About a month ago I started watching World’s Greatest Dad with Robin Williams, but I stopped in the middle because the story was so cringe-inducing. So tonight I watched the rest of the movie. Near the end, Robin has a great line.
“I used to think the worst thing in life was to end up all alone. It’s not. The worst thing in life is ending up with people who make you feel all alone.”
It’s true, isn’t it? You can be surrounded by people and feel horribly alone. Especially when those people become less human by developing a reflexive disdain for anything weird.
This is why I was so fond of Robin Williams. He consistently and gloriously embraced being weird and—at the same time—he related to people in a way that acknowledged their fundamental human dignity.
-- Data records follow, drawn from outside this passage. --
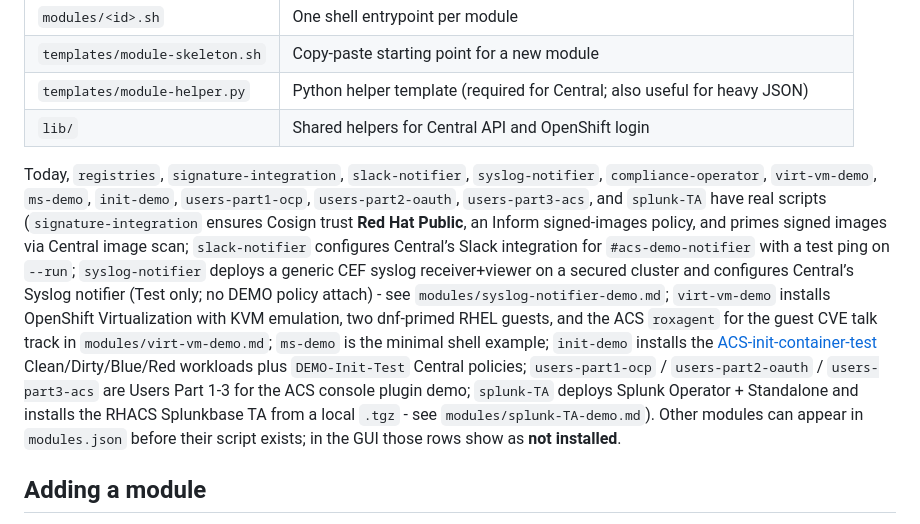
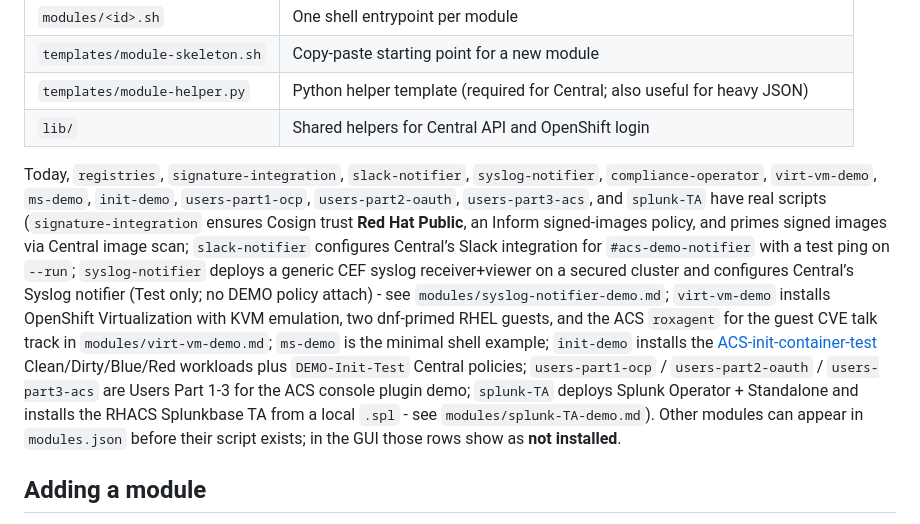
Before and after one commit to boazmichaely/ACS-demo-setup, a Markdown page: README.md, the part around the change. Drawn GitHub-style.

```diff
--- a/README.md
+++ b/README.md
@@ -79,7 +79,7 @@ Useful when you are not in the browser:
 | `templates/module-helper.py` | Python helper template (required for Central; also useful for heavy JSON) |
 | `lib/` | Shared helpers for Central API and OpenShift login |
 
-Today, `registries`, `signature-integration`, `slack-notifier`, `syslog-notifier`, `compliance-operator`, `virt-vm-demo`, `ms-demo`, `init-demo`, `users-part1-ocp`, `users-part2-oauth`, `users-part3-acs`, and `splunk-TA` have real scripts (`signature-integration` ensures Cosign trust **Red Hat Public**, an Inform signed-images policy, and primes signed images via Central image scan; `slack-notifier` configures Central’s Slack integration for `#acs-demo-notifier` with a test ping on `--run`; `syslog-notifier` deploys a generic CEF syslog receiver+viewer on a secured cluster and configures Central’s Syslog notifier (Test only; no DEMO policy attach) - see `modules/syslog-notifier-demo.md`; `virt-vm-demo` installs OpenShift Virtualization with KVM emulation, two dnf-primed RHEL guests, and the ACS `roxagent` for the guest CVE talk track in `modules/virt-vm-demo.md`; `ms-demo` is the minimal shell example; `init-demo` installs the [ACS-init-container-test](https://github.com/boazmichaely/ACS-init-container-test) Clean/Dirty/Blue/Red workloads plus `DEMO-Init-Test` Central policies; `users-part1-ocp` / `users-part2-oauth` / `users-part3-acs` are Users Part 1-3 for the ACS console plugin demo; `splunk-TA` deploys Splunk Operator + Standalone and installs the RHACS Splunkbase TA from a local `.tgz` - see `modules/splunk-TA-demo.md`). Other modules can appear in `modules.json` before their script exists; in the GUI those rows show as **not installed**.
+Today, `registries`, `signature-integration`, `slack-notifier`, `syslog-notifier`, `compliance-operator`, `virt-vm-demo`, `ms-demo`, `init-demo`, `users-part1-ocp`, `users-part2-oauth`, `users-part3-acs`, and `splunk-TA` have real scripts (`signature-integration` ensures Cosign trust **Red Hat Public**, an Inform signed-images policy, and primes signed images via Central image scan; `slack-notifier` configures Central’s Slack integration for `#acs-demo-notifier` with a test ping on `--run`; `syslog-notifier` deploys a generic CEF syslog receiver+viewer on a secured cluster and configures Central’s Syslog notifier (Test only; no DEMO policy attach) - see `modules/syslog-notifier-demo.md`; `virt-vm-demo` installs OpenShift Virtualization with KVM emulation, two dnf-primed RHEL guests, and the ACS `roxagent` for the guest CVE talk track in `modules/virt-vm-demo.md`; `ms-demo` is the minimal shell example; `init-demo` installs the [ACS-init-container-test](https://github.com/boazmichaely/ACS-init-container-test) Clean/Dirty/Blue/Red workloads plus `DEMO-Init-Test` Central policies; `users-part1-ocp` / `users-part2-oauth` / `users-part3-acs` are Users Part 1-3 for the ACS console plugin demo; `splunk-TA` deploys Splunk Operator + Standalone and installs the RHACS Splunkbase TA from a local `.spl` - see `modules/splunk-TA-demo.md`). Other modules can appear in `modules.json` before their script exists; in the GUI those rows show as **not installed**.
 
 ## Adding a module
 
```
Also changed, not shown: REQUIREMENTS.md (+6 -6 lines), modules/splunk-TA-demo.md (+21 -11 lines), modules/splunk-TA-vuln-source.jpg (added), 3 other files.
That combination was the antidote he carried around, inoculating people against the forces of dehumanization with the glint in his eye.
In the movie, after his epiphany about people who make you feel alone, Robin runs down the hall, eyes alight, grinning and stripping his clothes off to “Under Pressure” and jumps into a swimming pool. Then he befriends his departed son’s one actual friend, and together they go to a strange and wonderful neighbor’s apartment, and watch Night of The Living Dead, a movie about surviving zombies with aplomb.